On March 22 1915, Max Reger sent a postcard to his friend Hans von Ohlendorff (Susanne Popp (ed. 2005): page 221). This card was also found on the Max Reger Home Page, unfortunately temporarily off-line. The card is reproduced here below:
It seems as if the building stands free from neighbouring buildings, but this is clearly a retouche, as will become clear below. The front is divided into 5 parts on this photo. The leftmost part probably never existed, since none of the photo's show this part (see all(!) photo's below).
As to its location: the indication of the address is: "an der Promenade". This is not, as could have been expected, the Promenade Straße (where Hugo Riemann lived on number 11-III) nor at a corner of that street. An indication is given by the fact that, before WW I, the Leipzig Ring was also called the "Promenade". After seeing through hundreds of old photos, it was just luck that I found the photo below:
On the far right is Hotel Hentschel. The data of the photo mention it as being a view from the Roßplatz, the address of the Hotel being given as "Roßstraße 1-3" (not Roßplatz 1, where Hotel "zum grünen Baum" was located). The photo above is very old and was probably taken at the last years of the 19th century. The building in the middle was demolished in the first decade of the 20th century and replaced by a building with a typical Jugendstil-front with the address "Roßplatz 12-13" (see the picture below. The large new building was erected for the Knaur-firm ("Knaur Tuche") as its "Stammhaus".
Below a view of the pre-WWII Roßplatz with Hotel Hentschel clearly visible to the right of the "Knaur Tuche Stammhaus". The (still standing) Europahaus serves as reference for determining the present location.
The best picture known of Hotel Hentschel is in the Reger-photobook of Erich H. Müller v. Asow (1944, table 72). This is the most direct reference to Hotel Hentschel in a book about Max Reger. However, the address was not given in the explanations to the tables.
Interestingly, Reger himself (in a letter to Henri Hinrichsen from Edition Peters, dated March 16, 1907) mentiones the place were the hotel was ("Roßplatz"), but not provided the exact address.
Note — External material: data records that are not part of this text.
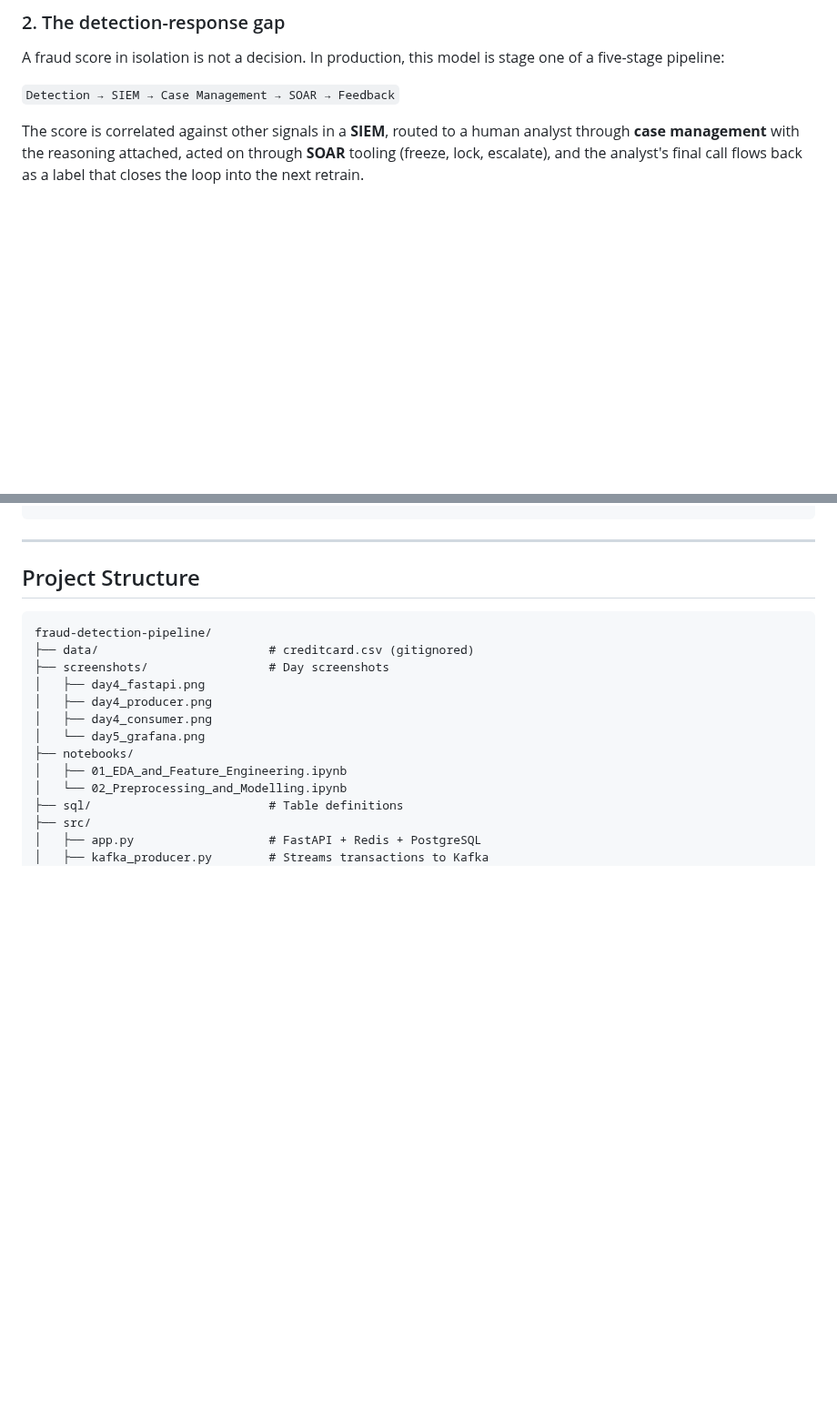
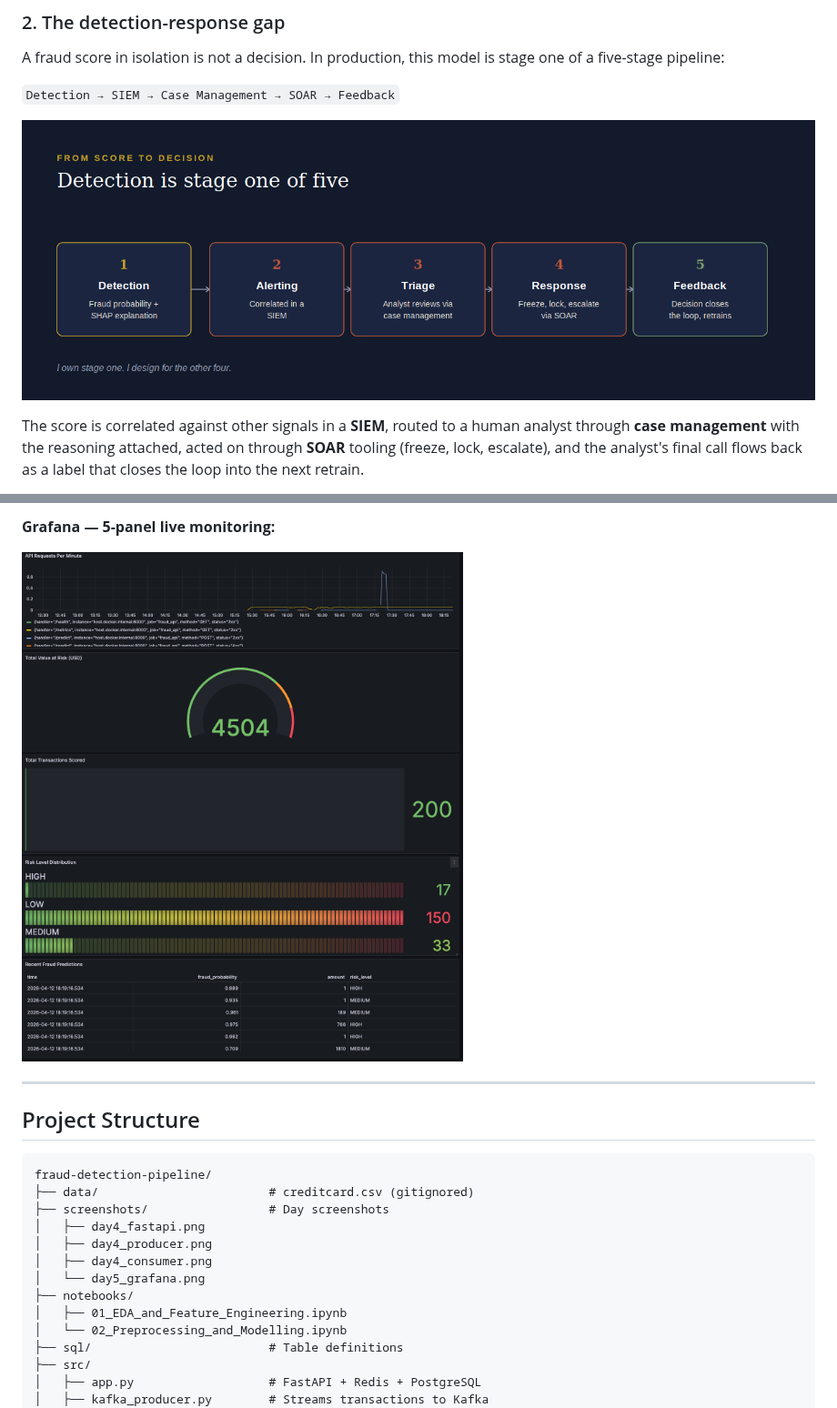
Before and after one commit to M20Jay/fraud-detection-pipeline, a Markdown page: README.md, 2 parts joined by grey strips. Shown at 91% size. Rendered like a GitHub page; pictures changed too: screenshots/day8_5stage_handoff.png (added); blank space fills up the shorter version.

Commit message:
Add 5-stage handoff diagram and real screenshots (FastAPI, Kafka producer/consumer, Grafana) as visual proof alongside architecture description

```diff
--- a/README.md
+++ b/README.md
@@ -25,6 +25,8 @@ Four models were trained and compared; the winner was selected by **PR-AUC**, th
 A fraud score in isolation is not a decision. In production, this model is stage one of a five-stage pipeline:
 
 `Detection → SIEM → Case Management → SOAR → Feedback`
+
+![Five-stage detection to response pipeline](screenshots/day8_5stage_handoff.png)
 
 The score is correlated against other signals in a **SIEM**, routed to a human analyst through **case management** with the reasoning attached, acted on through **SOAR** tooling (freeze, lock, escalate), and the analyst's final call flows back as a label that closes the loop into the next retrain.
 
@@ -71,3 +88,7 @@ This repo owns stage one, and is explicitly designed to hand off cleanly into th
+**Grafana — 5-panel live monitoring:**
+
+![Grafana dashboard](screenshots/day5_grafana.png)
+
 
 ---
 
```
Also changed, not shown: other parts of README.md (+15 -0 lines).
That was obviously not necessary, as the Roßstraße crosses the Talstraße (were Hinrichsen lived). Lauterbach and Kuhn also had their office at the Roßstraße.
The exact address of Hotel Hentschel was: Roßstraße 1-3; bordering Roßplatz 12-13 (Knaur).
In later years, when Reger did not have a house in Leipzig anymore, he also received guests in the Hotel (such as Henri Hinrichsen). Of the interior of the coffee-room, some old photo's exist (see below).
A birds-eye view from the West (1909, see below) shows the new Town Hall (somewhat left and above of the center) and an indication (yellow arrow above) of where Hotel Hentschel stood. The Roßplatz was very large, it went from somewhere left of the yellow arrow towards the right up to and beyond the circular building (the Völkerschlacht-Panorama), seen on the photo above the tower of the new Town Hall and somewhat below the base of the yellow arrow. The yellow arrow belowpoints to the location of Cafe Hannes in the Grassistraß.
From Grassistraße 12 to Hotel Hentschel, Straube and Reger, feeling very il, went with a carriage.
The location of the Roßstraße may be found on a pre-WWII web-map.
After 1945, the "Roßstraße" was re-named into Aug. Schmidt-Straße. The location can be found on a recent web-map. The neighbouring "Seeburgstraße" may serve as a reference-guide.
The bombings of Dec 4, 1943 destroyed large parts of the old town of Leipzig and also Hotel Hentschel, which was a total loss. The location is shown below, the black arrow indicating the place where the hotel once stood. The remains of the "Knaur-Tuche Stammhaus" are still recognizable.
After WWII, a large building block was erected on the premises of the former Hotel (Leipzig still contains a Roßstraße: in Leipzig-Liebertwolkwitz).
Present day Leipzig has no memory as to the location where Max Reger died. No monument or table helps to remember the place where Max Reger died, so very alone.